That market power has been reinforced this past week with many of the same generators extracting the maximum price when the Australian Energy Market Operator controversially offered to pay them for market services while the main connector was upgraded.
That decision has been criticised by the Clean Energy Council – which questioned why the AEMO wanted to buy 35MW of FCAS from local generators only, effectively delivering them a windfall at a cost to renewable energy generators and consumers.
The new rule on FCAS may not avoid a similar situation in future, because that was a market decision by AEMO. But it should avoid the sort of situation last year when South Australia experienced a major black-out because those generators failed to follow instructions.
Opening up more competition means more battery storage, and more options for the market operator to deal with ‘low inertia’ and high levels of renewable energy. This will occur as more renewable energy enters the market and more fossil fuel generators exit the market.
It was previously thought that thermal coal plants (gas and coal) were the only ones that could provide system security, but this is now rejected. In the US,. Germany, and the UK, market operators are holding major auctions to provide battery storage to meet grid security issues.
In its submission, the South Australia government said increasing competition in the provision of ancillary services through unbundling will provide the market with increased and various suppliers and therefore assist AEMO with its role of ensuring a secure and reliable electricity system.
It, and the rest of COAG, however, have only gotten half of what they wanted. The AEMC has allowed some new technologies into the market with the changes to the FCAS ‘unbundling’, but kept any changes in check by refusing the demand response rule change, effectively keeping that market in the hands of retailers, to help protect the generation assets they own.
And it will likely make it harder for aggregators of demand response software and business models – those bringing together ‘virtual power plants’ that pool the resources of solar and battery storage installations in households and businesses – to push through their proposals with the direct imprimatur from the big retailers.
And it will prevent some demand side consumers from investing in demand response.

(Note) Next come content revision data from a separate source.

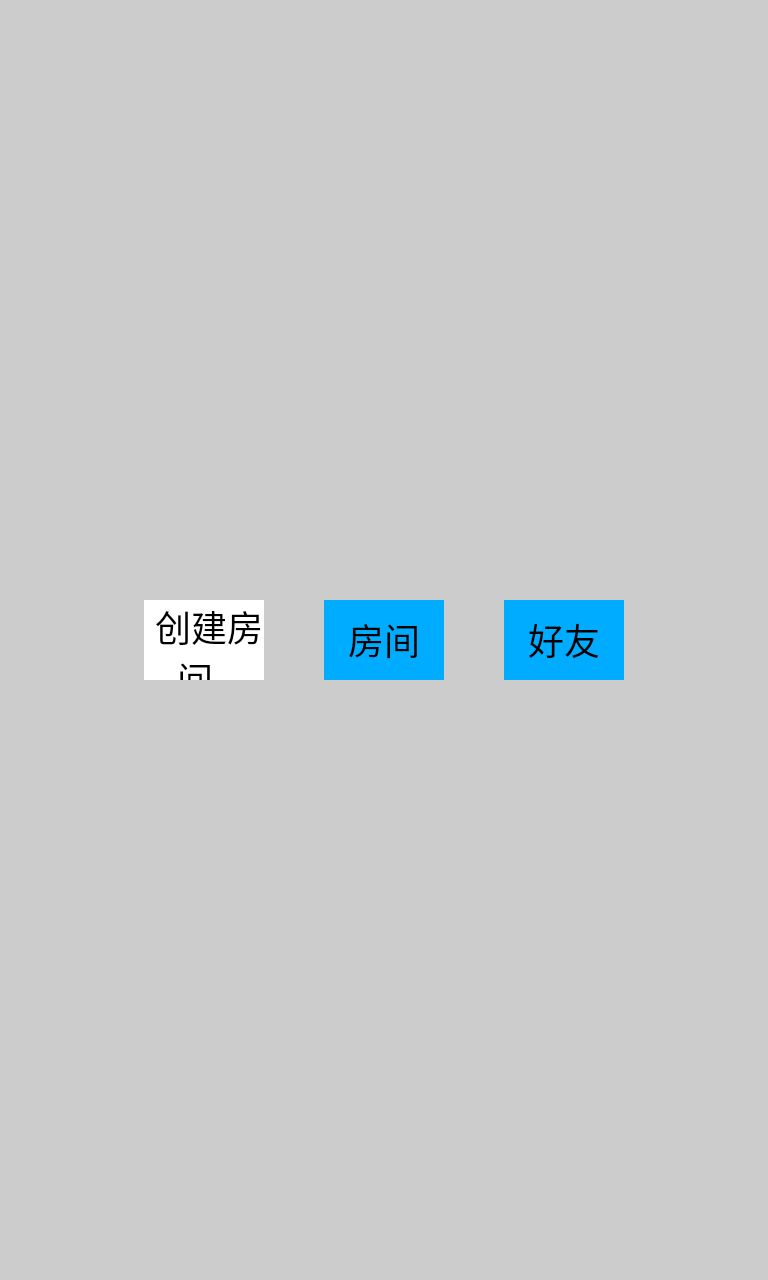
Repository: fanloveoupao/WecharTest
Layout: TestWechar/res/layout/addfriedsorroom.xml
These files come from the project's save history. The layout is drawn as it stood at one moment and after the next save; the edit follows.
It is drawn on a 768 x 1280 px phone screen (xhdpi) without system bars, with theme AppTheme; the app's code is not run.

Above is the layout before, as saved 2015-10-08 01:09:54.

After the next save:
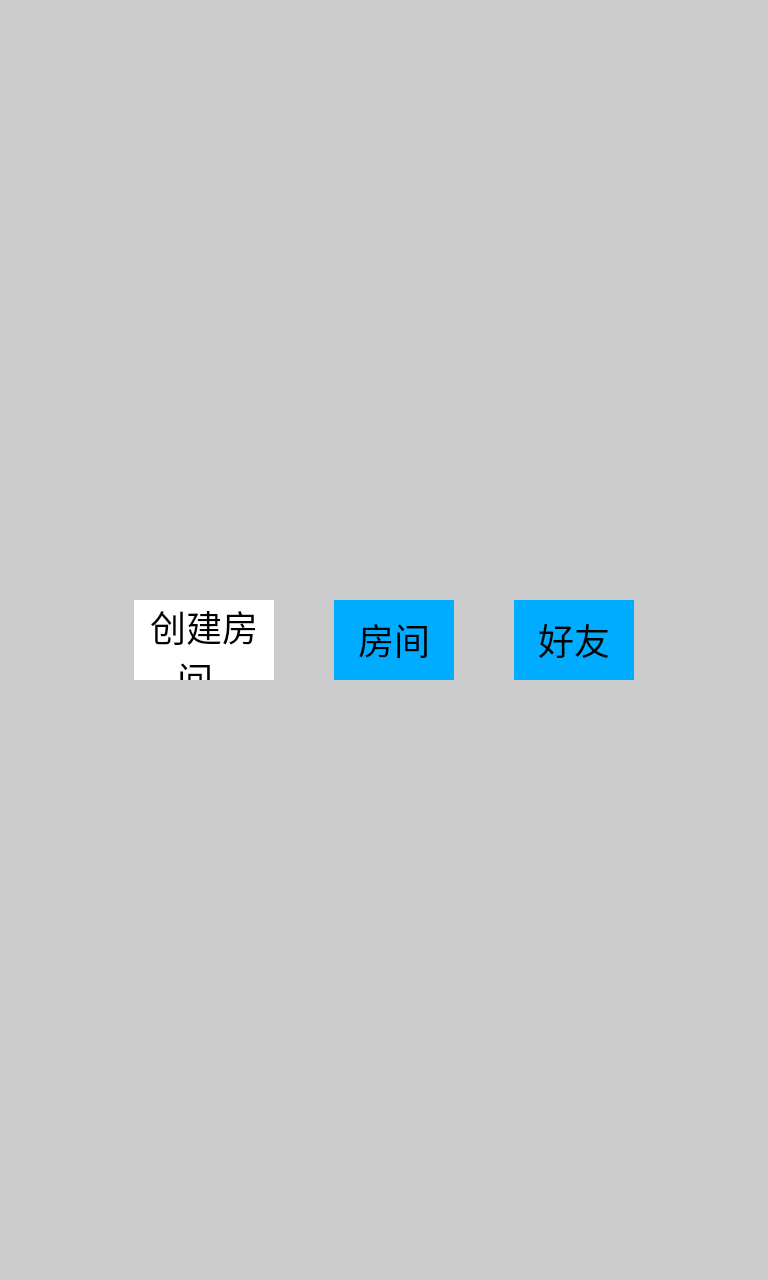
Saved 22 s later.
--- a/TestWechar/res/layout/addfriedsorroom.xml
+++ b/TestWechar/res/layout/addfriedsorroom.xml
@@ -14,11 +14,11 @@
 
         <Button
             android:id="@+id/create_room"
-            android:layout_width="60dp"
+            android:layout_width="70dp"
             android:layout_height="40dp"
             android:layout_marginRight="20dp"
             android:background="@drawable/button_register_bg"
-            android:text=" 创建房间  " />
+            android:text="创建房间  " />
 
         <Button
             android:id="@+id/join_room"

Addendum: The rejection of the demand response rule change may make it easier for the big generators to push for so-called ‘capacity’ mechanisms, effectively another subsidy to ensure that thermal plant is available to ensure system supply and security.
Although these payments have been rejected as just another fossil fuel subsidy, companies like AGL are promoting them furiously.
It has been said that the argument for a capacity market is often predicated on the absence of demand side response, and demand side participation. So AGL and other big generators will be pleased with the AEMC decision.
Not only that, having demand response would remove the need to have price caps, which critics say have become a ‘focal point for tacit collusion’. A strong demand side market and more competitive scarcity prices and no price cap may result in a more efficient outcomes for participants on the NEM.